(Natural News) More than 60 travelers in three states are currently being monitored for possible infection with the Ebola virus. Twenty-three individuals in Washington state are under observation for the pathogen, alongside 45 people in Ohio and four in Oregon.
Despite ongoing observation of these people, health authorities have insisted that the risk of Ebola entering the country is “extremely low.”
A March 25 statement by the Washington Department of Health (DOH) said the 23 “low-risk individuals” came from Guinea and the Democratic Republic of the Congo. Some regions in the two countries, both located in West Africa, are currently experiencing Ebola outbreaks. It added that local public health officials in the state have been in contact with the 23 people, who will be observed for 21 days following their arrival into the country.

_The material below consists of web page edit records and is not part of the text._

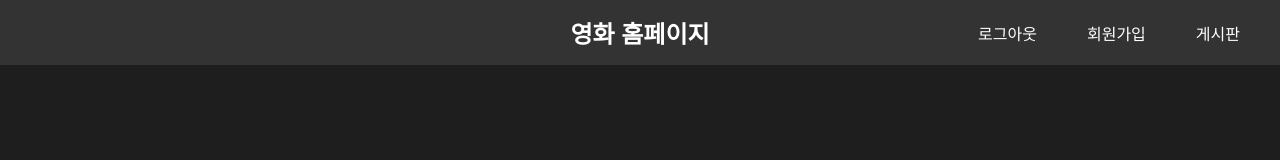
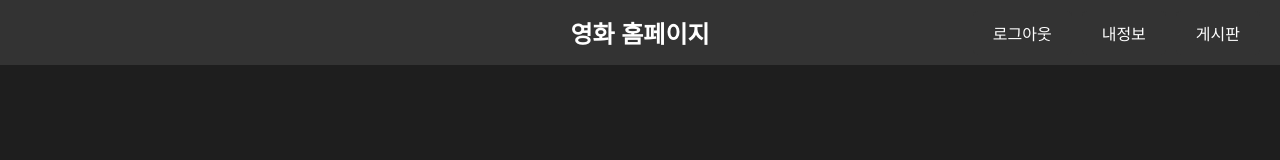
Before and after one commit to hyunjin0209/PJ_MOVIE, a React (Create React App) app in the folder pj-movie-front/: page /mainpage in a window 1280 px wide. Shown: the top 160 px of the page. Built offline with nearby package versions, Linux system fonts and the light colour scheme.

Commit message:
로그인 시 회원가입 버튼 내정보 버튼으로 변경 및 내정보 클릭 시 마이페이지로 이동

```diff
--- a/pj-movie-front/src/App.js
+++ b/pj-movie-front/src/App.js
@@ -10,6 +10,8 @@ import BoartWriting from "./component/Board/BoardWriting";
 import DetailBoard from "./component/Board/DetailBoard";
 import NowScreening from "./movie/NowScreening";
 import MainPage from "./component/MainPage/MainPage";
+import MyPage from "./component/MyPage/MyPage";
+import AskList from "./component/MyPage/AskList";
 function App() {
   return (
     <BrowserRouter>
@@ -34,6 +36,8 @@ const AppComponent = () => {
           <Route path="/detailboard" element={<DetailBoard />} />
           <Route path="/nowscreening" element={<NowScreening />} />
           <Route path="/mainpage" element={<MainPage />} />
+          <Route path="/mypage" element={<MyPage />} />
+          <Route path="/asklist" element={<AskList />} />
         </Routes>
       </Layout>
     </div>
--- a/pj-movie-front/src/component/MainPage/MainPage.jsx
+++ b/pj-movie-front/src/component/MainPage/MainPage.jsx
@@ -24,8 +24,13 @@ export default function MainPage() {
                 <button onClick={() => nav("/Login")}>로그인</button>
               )}
             </div>
-
-            <button onClick={() => nav("/UserJoin")}>회원가입</button>
+            <div>
+              {sessionDate ? (
+                <button onClick={() => nav("/MyPage")}>내정보</button>
+              ) : (
+                <button onClick={() => nav("UserJoin")}>회원가입</button>
+              )}
+            </div>
             <button onClick={() => nav("/BoardList")}>게시판</button>
           </div>
         </header>
--- /dev/null
+++ b/pj-movie-front/src/component/MyPage/AskList.jsx
@@ -0,0 +1,3 @@
+export default function AskList() {
+  return <>문의내역이지롱</>;
+}
--- /dev/null
+++ b/pj-movie-front/src/component/MyPage/MyPage.jsx
@@ -0,0 +1,11 @@
+import { useNavigate } from "react-router-dom";
+
+export default function MyPage() {
+  const nav = useNavigate();
+  return (
+    <>
+      <button onClick={() => nav("/UserDataUpdate")}>회원정보수정</button>
+      <button onClick={() => nav("/AskList")}>로그인</button>
+    </>
+  );
+}
```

Meanwhile, the Columbus Dispatch reported on March 26 that 45 people in Ohio are currently being observed for Ebola symptoms. According to their respective spokespersons, Columbus Public Health is helping monitor 42 individuals, while Franklin County Public Health is keeping tabs on three people. Franklin County Public Health spokeswoman Mitzi Kline told the outlet through an email that monitoring people who have traveled to outbreak-stricken areas is “common practice.” She added: “This isn’t the first time we have monitored like this. It is a public health prevention measure to assure we prevent local cases.”
Also on March 25, the Oregon Health Authority (OHA) said four people in the state are being monitored for the disease. Local NBC affiliate KGW 8 reported that the state’s health agency did not say where the monitored individuals are located. OHA Chief Medical Officer Dr. Richard Leman said: “We want to make sure these individuals have the support they need to monitor their health, stay in contact with public health officials and safely get help with medical services if it comes to that.”
Despite the cases being monitored, the Centers for Disease Control and Prevention (CDC) reassured Americans that there is little to no chance of an Ebola outbreak in the country. It said in a February 2020 press release that “the risk of Ebola [coming] to the U.S. is extremely low.” The CDC also added that it is “closely following the outbreaks of Ebola” in the affected countries, committing to collaborate with the said nations “to end these outbreaks before they grow into epidemics.”
Ebola is resurging in West Africa, concurrent with the Wuhan coronavirus pandemic
The three states monitoring recently-arrived travelers followed a shocking discovery by scientists. According to researchers, the latest Ebola outbreak may have been caused by an individual who contracted the pathogen some years ago. A comparison of the most recent virus and the earlier variant found that their genetic sequences were “remarkably similar.” (Related: Ebola survivor infected five years ago may have started new outbreak in Guinea.)
Based on the discovery, it would mean that the latest outbreak of the virus did not come from animal to human transmission. Rather, it would appear that it hid in a “persistently infected survivor” of the earlier Ebola epidemic which occurred from 2013 to 2016.
World Health Organization (WHO) Health Emergencies Program Executive Director Dr. Michael Ryan branded the findings as “scary” and said they suggested the infection could lie dormant for years and transmit itself through sexual intercourse. While scientists have long known that Ebola can persist in bodily fluids, it is highly unusual for it to remain undetected for such a period. (Related: If Ebola remains in semen of infected men, why were male Ebola victims in US ‘cleared’ as virus-free?)
At least 18 cases and nine fatalities related to Ebola have been reported in Guinea as of writing. However, WHO officials said further testing would be needed and drawing conclusions about the actual cause of the outbreak is too premature. On the other hand, the last confirmed Ebola cases in the U.S. arrived during the earlier epidemic, where 11 people received treatment. Most of these involved people who had contracted the virus outside American soil.
Visit Outbreak.news to read more about the recent resurgence of Ebola in West Africa.